Parents, teachers and administrators at Santa Ana High said their school has little in common with those of the segregated South half a century ago. Opportunities abound at the school district’s flagship campus, and expectations are high.

The school, for example, now offers Advanced Placement courses in all major subjects, up from just one AP English class in the mid-1980s.

“We’re living in a different world from 50 years ago,” said Principal Dan Salcedo. “I don’t look at my students as being at a disadvantage because they live in Santa Ana. If you are a student here we are going to push you, prod you and hold you accountable for what you have to learn. We’re not going to push you down and let you say, ‘Woe is me, I can’t learn.’ ”

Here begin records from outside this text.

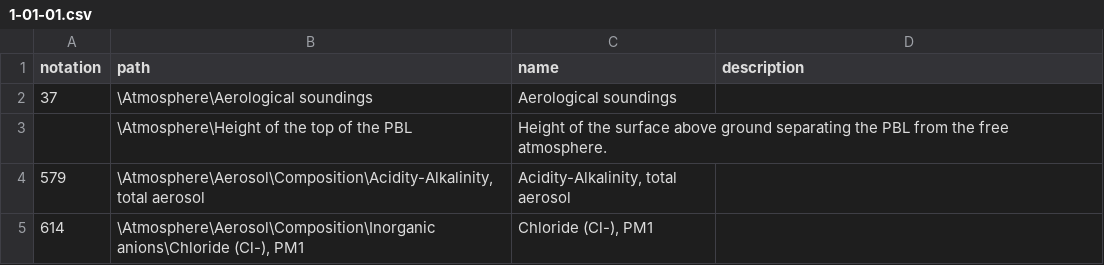
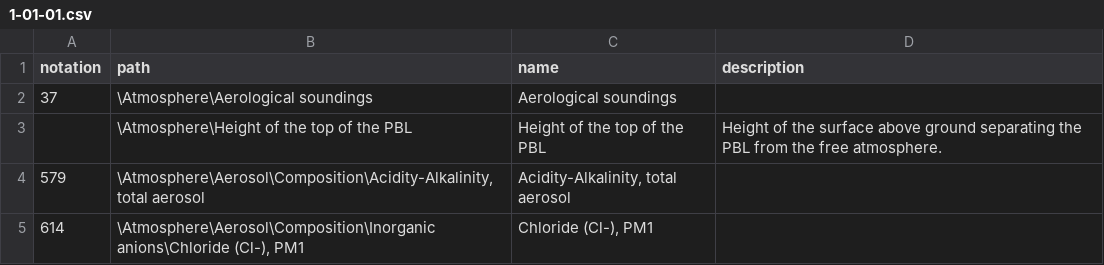
Before and after one commit to wmo-im/wmds, a CSV file: tables_en/1-01-01.csv, drawn as a sheet; only a part is shown; removed rows and columns are numbered as before the commit, all else as after; the diff names each change by its address in the sheet, - before the commit and + after, or states it on an @@ line.

Commit message:
Update 1-01-01.csv

```diff
--- a/tables_en/1-01-01.csv
+++ b/tables_en/1-01-01.csv
-row 3:  | \Atmosphere\Height of the top of the PBL | Height of the surface above ground separating the PBL from the free atmosphere.
+row 3:  | \Atmosphere\Height of the top of the PBL | Height of the top of the PBL | Height of the surface above ground separating the PBL from the free atmosphere.
```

Changing school population

These school districts are among the most segregated in California, and they have grown more racially isolated over the last two decades. On many of their campuses, the students are almost all Latinos and African Americans.

Most segregated Southern California school districts (Among 100 largest districts statewide.)

Percent of schools in each district that are 90% or more African American and Hispanic combined

*--* District Total schools Segregated schools % Segregated Compton Unified 1981 36 34 94.4 2003 40 40 100 Inglewood Unified 1981 19 16 84.2 2003 20 20 100 Lynwood Unified 1981 12 7 58.3 2003 14 14 100 Paramount Unified 1981 12 0 0 2003 18 15 83.3 Montebello Unified 1981 27 5 18.5 2003 29 23 79.3 Santa Ana Unified 1981 36 7 19.4 2003 56 43 76.8 Pomona Unified 1981 32 2 6.3 2003 40 28 70 Baldwin Park Unified 1981 19 0 0 2003 22 15 68.2 Los Angeles Unified 1981 703 206 29.3 2003 693 370 53.4 Oxnard Elementary 1981 16 1 6.3 2003 21 11 52.4


Enrollment in California public schools, by ethnic designation

California’s public school enrollment grew from 4,046,156 in 1981-82 to 6,244,403 in 2002-03 as the Latino school population nearly tripled, replacing whites as the state’s largest group.

*--* Ethnicity Total enrolled % of total enrollment Hispanic 1981-82 1,045,186 25.8% 2002-03 2,819,504 45.2% White non-Hispanic 1981-82 2,282,828 33.7% 2002-03 2,106,042 56.4% Black non-Hispanic 1981-82 399,171 8.3% 2002-03 515,805 9.9% Asian 1981-82 221,899 5.5% 2002-03 502,676 8.1% Other 1981-82 97,072 2.4% 2002-03 300,376 4.8%


Source: Calif. Dept. of Education data with analysis by Richard O’Reilly, director of computer analysis and Sandra Poindexter, data analyst.


Richard O’Reilly, The Times’ director of computer analysis, and data analyst Sandra Poindexter contributed to this report.